This Newt neglect might have been avoided if campaign reporters had paid attention to one of the most striking demographic characteristics of the GOP electorate in the early caucus and primary states: its age. According to exit polls, 78 percent of GOP voters in the Florida primary were 45 or older. This was not just a Florida phenomenon—not just retirees there flocking to the primary. In South Carolina, the site of Gingrich’s early triumph, 72 percent of voters were 45 or older, and more than half of them were old enough to remember the 1963 Kennedy assassination. The same pattern was visible in New Hampshire (69 percent of voters 45 or older) and the opening-gun Iowa caucuses (68 percent). The explanation is simple: Mature adults are disproportionately likely to vote in primaries, and none of the GOP candidates (with the exception of Ron Paul) aroused any discernible passion among younger voters.
What makes this generation gap journalistically relevant is that most political reporters are younger than springtime. Campaign-trail reporting, as Yeats might have put it, is “no country for old men,” or older women either. While there are conspicuous exceptions (this boy on the bus is covering his ninth presidential race), most of the reporters that I encountered this cycle in press filing centers and at campaign events in Iowa, New Hampshire, and South Carolina were well under 40. Thanks to never-ending newspaper buyouts and cable TV’s crush on attractive young pundits, most of this season’s campaign press corps regard Ronald Reagan as an historical figure. Major web-based outlets, like Politico and The Huffington Post, depend heavily on aggressive young reporters to file maybe six stories a day. And the advent of Twitter makes it possible for fledging campaign reporters to quickly become influential, helping forge conventional wisdom at an age when they are still too young to serve in the Senate.

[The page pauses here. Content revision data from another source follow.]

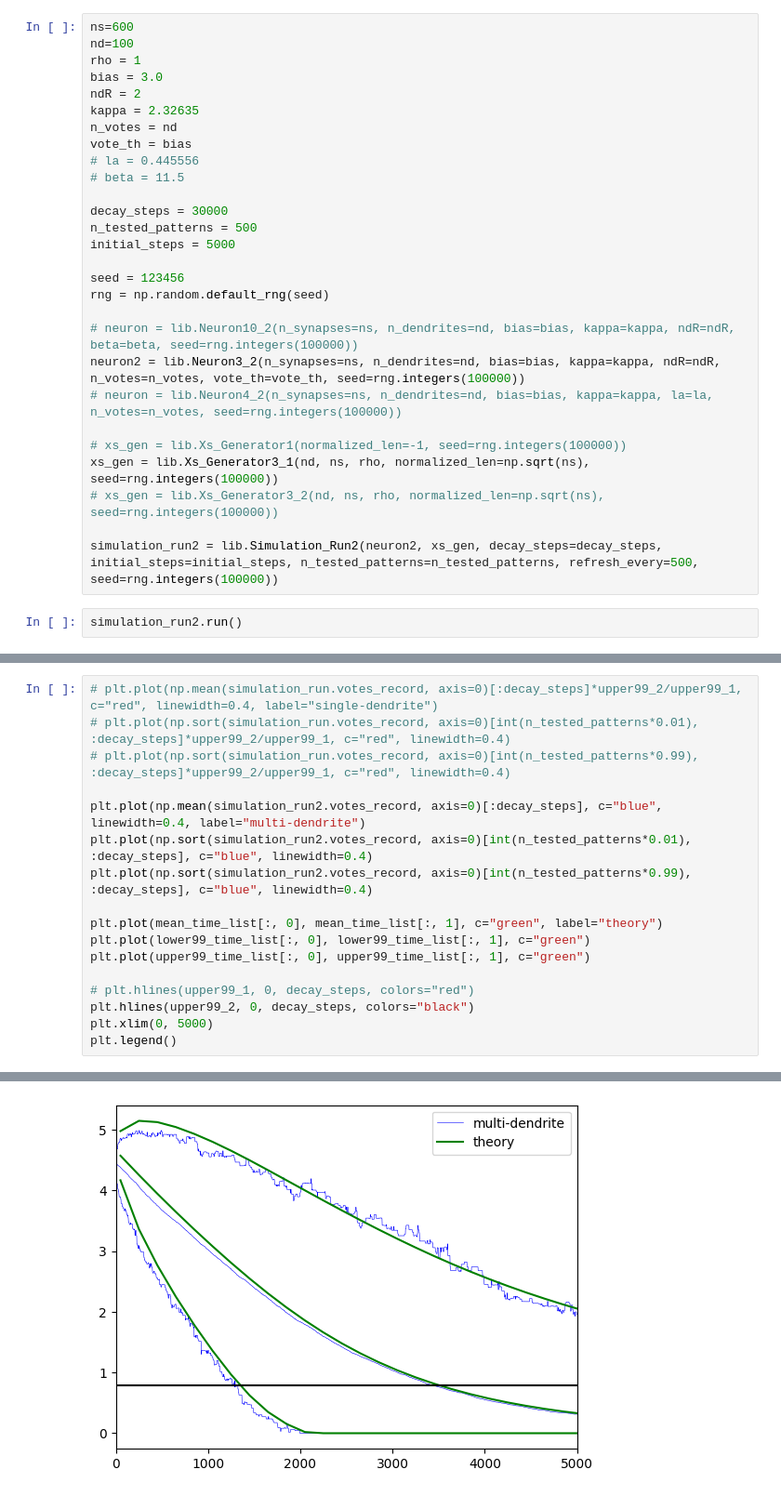
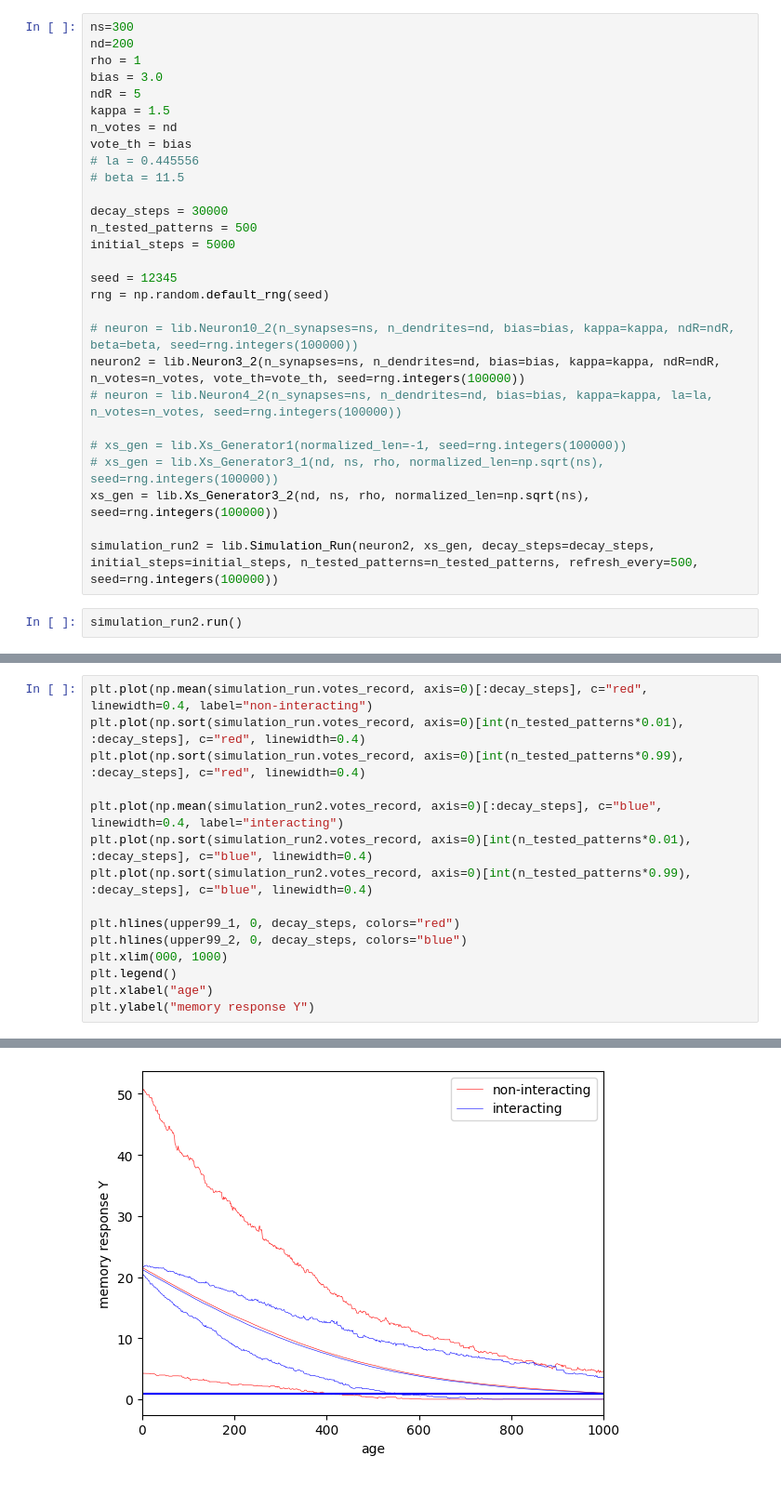
Before and after one commit to Cai-Fangxu/dendrite_project, a Jupyter notebook: test.ipynb, the cells around one changed output, grey strips where cells are left out. Shown at 93% size. Saved outputs shown, nothing was run; the diff lists cells and outputs as text.

```diff
--- a/test.ipynb
+++ b/test.ipynb
@@ -69,10 +66,10 @@ plt.legend()
 # %%
-ns=600
-nd=100
+ns=300
+nd=200
 rho = 1
 bias = 3.0
-ndR = 2
-kappa = 2.32635
+ndR = 5
+kappa = 1.5
 n_votes = nd
 vote_th = bias
 # la = 0.445556
@@ -82,7 +79,7 @@ decay_steps = 30000
 n_tested_patterns = 500
 initial_steps = 5000
 
-seed = 123456
+seed = 12345
 rng = np.random.default_rng(seed)
 
 # neuron = lib.Neuron10_2(n_synapses=ns, n_dendrites=nd, bias=bias, kappa=kappa, ndR=ndR, beta=beta, seed=rng.integers(100000))
@@ -90,10 +87,10 @@ neuron2 = lib.Neuron3_2(n_synapses=ns, n_dendrites=nd, bias=bias, kappa=kappa, n
 # neuron = lib.Neuron4_2(n_synapses=ns, n_dendrites=nd, bias=bias, kappa=kappa, la=la, n_votes=n_votes, seed=rng.integers(100000))
 
 # xs_gen = lib.Xs_Generator1(normalized_len=-1, seed=rng.integers(100000))
-xs_gen = lib.Xs_Generator3_1(nd, ns, rho, normalized_len=np.sqrt(ns), seed=rng.integers(100000))
-# xs_gen = lib.Xs_Generator3_2(nd, ns, rho, normalized_len=np.sqrt(ns), seed=rng.integers(100000))
+# xs_gen = lib.Xs_Generator3_1(nd, ns, rho, normalized_len=np.sqrt(ns), seed=rng.integers(100000))
+xs_gen = lib.Xs_Generator3_2(nd, ns, rho, normalized_len=np.sqrt(ns), seed=rng.integers(100000))
 
-simulation_run2 = lib.Simulation_Run2(neuron2, xs_gen, decay_steps=decay_steps, initial_steps=initial_steps, n_tested_patterns=n_tested_patterns, refresh_every=500, seed=rng.integers(100000))
+simulation_run2 = lib.Simulation_Run(neuron2, xs_gen, decay_steps=decay_steps, initial_steps=initial_steps, n_tested_patterns=n_tested_patterns, refresh_every=500, seed=rng.integers(100000))
 # %%
 simulation_run2.run()
 # %%
@@ -111,18 +146,16 @@ upper99_time_list = np.genfromtxt("tmp_data/upper99TimeList.csv", delimiter=',')
 # %%
-# plt.plot(np.mean(simulation_run.votes_record, axis=0)[:decay_steps]*upper99_2/upper99_1, c="red", linewidth=0.4, label="single-dendrite")
-# plt.plot(np.sort(simulation_run.votes_record, axis=0)[int(n_tested_patterns*0.01), :decay_steps]*upper99_2/upper99_1, c="red", linewidth=0.4)
-# plt.plot(np.sort(simulation_run.votes_record, axis=0)[int(n_tested_patterns*0.99), :decay_steps]*upper99_2/upper99_1, c="red", linewidth=0.4)
+plt.plot(np.mean(simulation_run.votes_record, axis=0)[:decay_steps], c="red", linewidth=0.4, label="non-interacting")
+plt.plot(np.sort(simulation_run.votes_record, axis=0)[int(n_tested_patterns*0.01), :decay_steps], c="red", linewidth=0.4)
+plt.plot(np.sort(simulation_run.votes_record, axis=0)[int(n_tested_patterns*0.99), :decay_steps], c="red", linewidth=0.4)
 
-plt.plot(np.mean(simulation_run2.votes_record, axis=0)[:decay_steps], c="blue", linewidth=0.4, label="multi-dendrite")
+plt.plot(np.mean(simulation_run2.votes_record, axis=0)[:decay_steps], c="blue", linewidth=0.4, label="interacting")
 plt.plot(np.sort(simulation_run2.votes_record, axis=0)[int(n_tested_patterns*0.01), :decay_steps], c="blue", linewidth=0.4)
 plt.plot(np.sort(simulation_run2.votes_record, axis=0)[int(n_tested_patterns*0.99), :decay_steps], c="blue", linewidth=0.4)
 
-plt.plot(mean_time_list[:, 0], mean_time_list[:, 1], c="green", label="theory")
-plt.plot(lower99_time_list[:, 0], lower99_time_list[:, 1], c="green")
-plt.plot(upper99_time_list[:, 0], upper99_time_list[:, 1], c="green")
-
-# plt.hlines(upper99_1, 0, decay_steps, colors="red")
-plt.hlines(upper99_2, 0, decay_steps, colors="black")
-plt.xlim(0, 5000)
+plt.hlines(upper99_1, 0, decay_steps, colors="red")
+plt.hlines(upper99_2, 0, decay_steps, colors="blue")
+plt.xlim(000, 1000)
 plt.legend()
+plt.xlabel("age")
+plt.ylabel("memory response Y")
 # %% [output]
@@ -130,2 +163,2 @@ plt.legend()
-[figure, old version]
+[figure, new version]
 # %%
```
Also changed, not shown: parts of 41 cells of this notebook, 6 other files.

Please don’t misunderstand—this is not meant as an old fogey’s lament that things were better when reporters toted portable Olivettis. Drinking late at the Sheraton Wayfarer, once the epicenter of New Hampshire primary coverage, did not automatically produce dazzling political insights any more than booking a hotel room at the Algonquin is the key to literary greatness. So let’s can the nostalgia. I will take a modern tracking poll over the bourbon-soaked wisdom of a county chairman any day.
Still, the zigzag trajectory of Newt Gingrich’s presidential campaign started me thinking about how the age of political reporters can play a role in inadvertently shaping coverage. In three decades of covering presidential politics, I have noticed similar reverberations from a journalistic generation gap only once before. It was triggered by the draft controversy that (along with Gennifer Flowers) dogged Bill Clinton in the days leading up to the 1992 New Hampshire primary. At the time, as recollection has it, Clinton’s contemporaries in the press corps (like me) were more sensitive to the moral ambiguities surrounding Vietnam War service than more judgmental younger reporters, who were still struggling to keep within the lines of their nursery-school coloring books when Congress passed the Gulf of Tonkin resolution. In his memoir, All’s Fair, James Carville said about the draft issue, “The generation gap was about a hundred miles wide.” Yet Clinton rallied to become the “Comeback Kid” after finishing a solid second in the New Hampshire primary.